- **EXERCISE INSTRUCTIONS**
Within the records below, find each line that holds the string "tests", then copy it.

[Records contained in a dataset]
:::::

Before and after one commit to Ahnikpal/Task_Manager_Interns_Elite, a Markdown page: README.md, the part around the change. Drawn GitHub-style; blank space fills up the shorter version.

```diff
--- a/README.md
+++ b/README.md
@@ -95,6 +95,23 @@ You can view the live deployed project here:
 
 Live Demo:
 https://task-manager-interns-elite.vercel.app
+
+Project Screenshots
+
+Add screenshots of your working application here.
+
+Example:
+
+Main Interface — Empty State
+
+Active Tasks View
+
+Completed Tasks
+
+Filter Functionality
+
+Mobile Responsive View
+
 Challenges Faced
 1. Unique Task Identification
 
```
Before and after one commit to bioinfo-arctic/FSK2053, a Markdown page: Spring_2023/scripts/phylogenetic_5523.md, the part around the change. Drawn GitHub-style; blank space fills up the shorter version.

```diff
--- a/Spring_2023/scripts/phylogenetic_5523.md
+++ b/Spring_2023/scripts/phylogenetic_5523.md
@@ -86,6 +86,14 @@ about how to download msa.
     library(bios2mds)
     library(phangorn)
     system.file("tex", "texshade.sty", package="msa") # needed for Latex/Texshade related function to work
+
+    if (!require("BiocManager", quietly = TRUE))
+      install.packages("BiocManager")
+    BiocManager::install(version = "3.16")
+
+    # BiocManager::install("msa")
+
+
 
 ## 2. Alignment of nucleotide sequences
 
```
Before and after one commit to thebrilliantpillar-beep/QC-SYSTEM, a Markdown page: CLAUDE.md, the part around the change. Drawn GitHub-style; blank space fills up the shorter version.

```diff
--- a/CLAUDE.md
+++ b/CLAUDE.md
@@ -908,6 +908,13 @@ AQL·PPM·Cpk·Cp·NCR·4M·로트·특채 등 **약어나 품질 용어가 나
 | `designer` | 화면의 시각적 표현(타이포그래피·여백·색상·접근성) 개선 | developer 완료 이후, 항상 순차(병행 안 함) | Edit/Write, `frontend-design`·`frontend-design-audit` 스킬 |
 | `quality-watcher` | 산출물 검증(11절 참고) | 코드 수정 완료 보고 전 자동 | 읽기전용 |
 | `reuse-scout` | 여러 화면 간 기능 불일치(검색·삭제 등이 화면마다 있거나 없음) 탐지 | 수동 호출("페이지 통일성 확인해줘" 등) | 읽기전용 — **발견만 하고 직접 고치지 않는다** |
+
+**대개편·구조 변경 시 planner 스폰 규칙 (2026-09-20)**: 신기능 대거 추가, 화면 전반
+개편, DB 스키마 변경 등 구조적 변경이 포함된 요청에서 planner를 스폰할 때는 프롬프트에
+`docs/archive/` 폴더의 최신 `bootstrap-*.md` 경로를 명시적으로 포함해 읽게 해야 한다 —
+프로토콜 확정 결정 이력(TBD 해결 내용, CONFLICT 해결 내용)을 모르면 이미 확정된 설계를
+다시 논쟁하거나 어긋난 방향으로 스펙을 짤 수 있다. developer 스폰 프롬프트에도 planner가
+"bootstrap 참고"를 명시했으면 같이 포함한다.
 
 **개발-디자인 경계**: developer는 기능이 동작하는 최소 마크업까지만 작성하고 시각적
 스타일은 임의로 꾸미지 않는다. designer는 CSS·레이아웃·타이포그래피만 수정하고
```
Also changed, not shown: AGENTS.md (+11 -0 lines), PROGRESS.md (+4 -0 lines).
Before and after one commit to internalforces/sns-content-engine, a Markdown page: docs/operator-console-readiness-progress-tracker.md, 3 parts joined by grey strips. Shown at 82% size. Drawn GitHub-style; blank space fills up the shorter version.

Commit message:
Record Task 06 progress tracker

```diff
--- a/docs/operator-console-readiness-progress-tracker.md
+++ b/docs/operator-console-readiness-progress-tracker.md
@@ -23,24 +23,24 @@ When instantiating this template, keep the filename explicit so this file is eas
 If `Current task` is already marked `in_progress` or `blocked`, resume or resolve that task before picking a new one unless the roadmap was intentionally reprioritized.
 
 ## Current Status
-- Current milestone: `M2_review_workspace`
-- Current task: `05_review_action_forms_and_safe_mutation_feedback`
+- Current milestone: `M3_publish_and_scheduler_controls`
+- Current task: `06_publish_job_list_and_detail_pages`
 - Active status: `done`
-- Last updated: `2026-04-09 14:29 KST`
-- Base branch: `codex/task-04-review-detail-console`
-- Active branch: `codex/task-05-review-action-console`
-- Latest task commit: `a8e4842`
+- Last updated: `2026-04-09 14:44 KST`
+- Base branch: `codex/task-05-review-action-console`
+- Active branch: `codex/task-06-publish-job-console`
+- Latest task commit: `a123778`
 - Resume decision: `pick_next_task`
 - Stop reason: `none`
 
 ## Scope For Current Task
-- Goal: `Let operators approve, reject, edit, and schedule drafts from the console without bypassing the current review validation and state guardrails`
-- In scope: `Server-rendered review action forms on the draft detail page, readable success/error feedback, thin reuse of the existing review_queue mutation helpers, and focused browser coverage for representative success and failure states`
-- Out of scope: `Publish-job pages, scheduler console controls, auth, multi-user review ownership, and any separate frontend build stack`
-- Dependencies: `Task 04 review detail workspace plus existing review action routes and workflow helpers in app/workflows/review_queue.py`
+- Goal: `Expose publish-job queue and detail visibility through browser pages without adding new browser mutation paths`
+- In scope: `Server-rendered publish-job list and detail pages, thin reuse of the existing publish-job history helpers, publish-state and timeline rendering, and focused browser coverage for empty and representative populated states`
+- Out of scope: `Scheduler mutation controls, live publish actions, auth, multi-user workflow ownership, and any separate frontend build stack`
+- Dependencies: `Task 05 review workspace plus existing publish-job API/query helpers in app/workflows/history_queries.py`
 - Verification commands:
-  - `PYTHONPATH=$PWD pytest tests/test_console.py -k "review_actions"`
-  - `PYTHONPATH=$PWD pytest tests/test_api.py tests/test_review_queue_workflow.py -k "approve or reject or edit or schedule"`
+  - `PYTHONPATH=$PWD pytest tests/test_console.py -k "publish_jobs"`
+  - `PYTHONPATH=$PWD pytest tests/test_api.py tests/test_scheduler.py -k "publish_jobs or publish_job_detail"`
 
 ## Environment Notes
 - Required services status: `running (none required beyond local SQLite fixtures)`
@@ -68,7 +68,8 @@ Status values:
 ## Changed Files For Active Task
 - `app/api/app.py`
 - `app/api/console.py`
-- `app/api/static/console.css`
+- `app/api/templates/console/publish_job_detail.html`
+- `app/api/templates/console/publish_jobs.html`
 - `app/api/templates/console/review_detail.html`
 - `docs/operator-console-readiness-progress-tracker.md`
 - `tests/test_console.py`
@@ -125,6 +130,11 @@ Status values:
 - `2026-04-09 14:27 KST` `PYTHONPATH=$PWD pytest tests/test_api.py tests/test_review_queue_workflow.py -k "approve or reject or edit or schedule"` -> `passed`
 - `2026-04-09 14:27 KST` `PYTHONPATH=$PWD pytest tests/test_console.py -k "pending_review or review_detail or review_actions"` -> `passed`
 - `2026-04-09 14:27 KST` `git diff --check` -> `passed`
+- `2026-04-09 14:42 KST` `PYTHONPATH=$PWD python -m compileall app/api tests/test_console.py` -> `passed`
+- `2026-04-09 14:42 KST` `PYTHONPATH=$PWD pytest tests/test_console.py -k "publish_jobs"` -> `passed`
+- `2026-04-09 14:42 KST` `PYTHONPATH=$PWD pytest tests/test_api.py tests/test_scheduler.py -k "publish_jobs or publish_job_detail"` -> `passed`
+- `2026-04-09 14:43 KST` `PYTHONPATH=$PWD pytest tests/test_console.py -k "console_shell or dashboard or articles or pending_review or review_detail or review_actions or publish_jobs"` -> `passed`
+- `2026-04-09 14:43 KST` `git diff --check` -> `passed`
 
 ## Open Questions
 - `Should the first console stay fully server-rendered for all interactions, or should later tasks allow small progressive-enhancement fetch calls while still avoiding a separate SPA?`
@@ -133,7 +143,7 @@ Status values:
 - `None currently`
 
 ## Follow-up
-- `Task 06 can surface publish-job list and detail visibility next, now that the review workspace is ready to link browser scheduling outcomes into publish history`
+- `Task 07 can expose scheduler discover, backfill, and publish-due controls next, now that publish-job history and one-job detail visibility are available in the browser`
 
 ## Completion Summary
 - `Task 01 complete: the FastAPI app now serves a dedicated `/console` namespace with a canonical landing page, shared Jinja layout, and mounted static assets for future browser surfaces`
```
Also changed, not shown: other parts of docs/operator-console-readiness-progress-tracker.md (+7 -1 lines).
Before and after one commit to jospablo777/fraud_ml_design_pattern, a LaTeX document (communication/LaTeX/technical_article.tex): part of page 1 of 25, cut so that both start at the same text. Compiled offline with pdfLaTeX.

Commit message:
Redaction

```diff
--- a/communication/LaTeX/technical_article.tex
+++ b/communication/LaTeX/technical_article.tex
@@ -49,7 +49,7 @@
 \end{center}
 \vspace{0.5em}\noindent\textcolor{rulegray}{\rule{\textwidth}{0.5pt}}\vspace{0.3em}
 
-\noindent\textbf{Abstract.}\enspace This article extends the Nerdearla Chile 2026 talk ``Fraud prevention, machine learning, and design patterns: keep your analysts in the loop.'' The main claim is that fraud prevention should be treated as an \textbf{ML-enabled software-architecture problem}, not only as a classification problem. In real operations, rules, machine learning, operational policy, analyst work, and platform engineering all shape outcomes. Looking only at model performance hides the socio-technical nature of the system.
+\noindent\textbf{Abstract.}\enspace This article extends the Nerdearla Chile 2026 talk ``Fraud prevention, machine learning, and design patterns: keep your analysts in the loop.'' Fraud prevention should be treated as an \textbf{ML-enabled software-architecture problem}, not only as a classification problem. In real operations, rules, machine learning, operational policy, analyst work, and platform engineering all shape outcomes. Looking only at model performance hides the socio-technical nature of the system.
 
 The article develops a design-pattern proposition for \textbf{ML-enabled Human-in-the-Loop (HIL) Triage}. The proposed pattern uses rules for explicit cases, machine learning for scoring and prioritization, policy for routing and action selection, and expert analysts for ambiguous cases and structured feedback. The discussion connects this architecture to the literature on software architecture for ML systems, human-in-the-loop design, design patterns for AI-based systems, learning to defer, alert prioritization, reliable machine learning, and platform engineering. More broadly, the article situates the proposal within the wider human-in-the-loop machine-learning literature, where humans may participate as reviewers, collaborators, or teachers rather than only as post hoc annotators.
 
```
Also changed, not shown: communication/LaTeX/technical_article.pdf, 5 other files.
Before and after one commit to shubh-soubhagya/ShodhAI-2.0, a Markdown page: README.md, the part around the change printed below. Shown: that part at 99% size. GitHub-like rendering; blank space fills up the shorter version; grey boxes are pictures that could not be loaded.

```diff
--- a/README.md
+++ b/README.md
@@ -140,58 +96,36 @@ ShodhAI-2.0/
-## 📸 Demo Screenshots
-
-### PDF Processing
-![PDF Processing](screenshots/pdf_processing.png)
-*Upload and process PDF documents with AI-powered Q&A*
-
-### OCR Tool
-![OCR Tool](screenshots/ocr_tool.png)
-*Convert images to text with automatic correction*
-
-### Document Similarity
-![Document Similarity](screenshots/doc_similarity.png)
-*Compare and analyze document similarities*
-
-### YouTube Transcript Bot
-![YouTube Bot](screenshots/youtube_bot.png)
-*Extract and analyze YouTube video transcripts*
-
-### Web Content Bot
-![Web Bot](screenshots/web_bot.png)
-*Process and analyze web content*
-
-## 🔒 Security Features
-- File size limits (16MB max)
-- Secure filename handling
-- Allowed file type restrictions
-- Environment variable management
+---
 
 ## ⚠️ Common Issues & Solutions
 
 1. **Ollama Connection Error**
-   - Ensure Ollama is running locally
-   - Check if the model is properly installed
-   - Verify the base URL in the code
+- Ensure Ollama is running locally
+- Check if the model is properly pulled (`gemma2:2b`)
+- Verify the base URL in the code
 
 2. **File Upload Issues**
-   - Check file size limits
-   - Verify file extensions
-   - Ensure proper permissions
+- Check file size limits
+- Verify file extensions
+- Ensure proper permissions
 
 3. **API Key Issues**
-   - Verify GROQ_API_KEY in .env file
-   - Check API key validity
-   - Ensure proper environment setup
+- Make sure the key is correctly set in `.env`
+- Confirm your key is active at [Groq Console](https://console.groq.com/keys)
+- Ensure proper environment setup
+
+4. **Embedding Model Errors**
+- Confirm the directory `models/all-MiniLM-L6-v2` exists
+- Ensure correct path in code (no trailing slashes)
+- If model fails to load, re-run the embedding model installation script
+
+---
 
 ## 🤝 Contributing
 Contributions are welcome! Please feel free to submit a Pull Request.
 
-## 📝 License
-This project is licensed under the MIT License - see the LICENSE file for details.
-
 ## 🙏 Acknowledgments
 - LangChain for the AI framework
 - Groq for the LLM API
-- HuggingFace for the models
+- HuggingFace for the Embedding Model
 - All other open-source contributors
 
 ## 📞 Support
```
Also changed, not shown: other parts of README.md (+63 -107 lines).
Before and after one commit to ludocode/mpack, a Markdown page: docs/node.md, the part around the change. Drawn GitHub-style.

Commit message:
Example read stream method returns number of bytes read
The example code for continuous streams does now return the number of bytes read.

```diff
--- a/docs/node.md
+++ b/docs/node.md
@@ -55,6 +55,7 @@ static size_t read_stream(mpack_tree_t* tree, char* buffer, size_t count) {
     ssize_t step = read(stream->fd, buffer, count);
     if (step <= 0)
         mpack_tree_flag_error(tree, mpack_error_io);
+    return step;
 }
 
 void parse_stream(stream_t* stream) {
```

:::::

- **RESULT OF THIS EXERCISE**
-  - `PYTHONPATH=$PWD pytest tests/test_console.py -k "review_actions"`
-  - `PYTHONPATH=$PWD pytest tests/test_api.py tests/test_review_queue_workflow.py -k "approve or reject or edit or schedule"`
+  - `PYTHONPATH=$PWD pytest tests/test_console.py -k "publish_jobs"`
+  - `PYTHONPATH=$PWD pytest tests/test_api.py tests/test_scheduler.py -k "publish_jobs or publish_job_detail"`
 - `tests/test_console.py`
 - `2026-04-09 14:27 KST` `PYTHONPATH=$PWD pytest tests/test_api.py tests/test_review_queue_workflow.py -k "approve or reject or edit or schedule"` -> `passed`
 - `2026-04-09 14:27 KST` `PYTHONPATH=$PWD pytest tests/test_console.py -k "pending_review or review_detail or review_actions"` -> `passed`
+- `2026-04-09 14:42 KST` `PYTHONPATH=$PWD python -m compileall app/api tests/test_console.py` -> `passed`
+- `2026-04-09 14:42 KST` `PYTHONPATH=$PWD pytest tests/test_console.py -k "publish_jobs"` -> `passed`
+- `2026-04-09 14:42 KST` `PYTHONPATH=$PWD pytest tests/test_api.py tests/test_scheduler.py -k "publish_jobs or publish_job_detail"` -> `passed`
+- `2026-04-09 14:43 KST` `PYTHONPATH=$PWD pytest tests/test_console.py -k "console_shell or dashboard or articles or pending_review or review_detail or review_actions or publish_jobs"` -> `passed`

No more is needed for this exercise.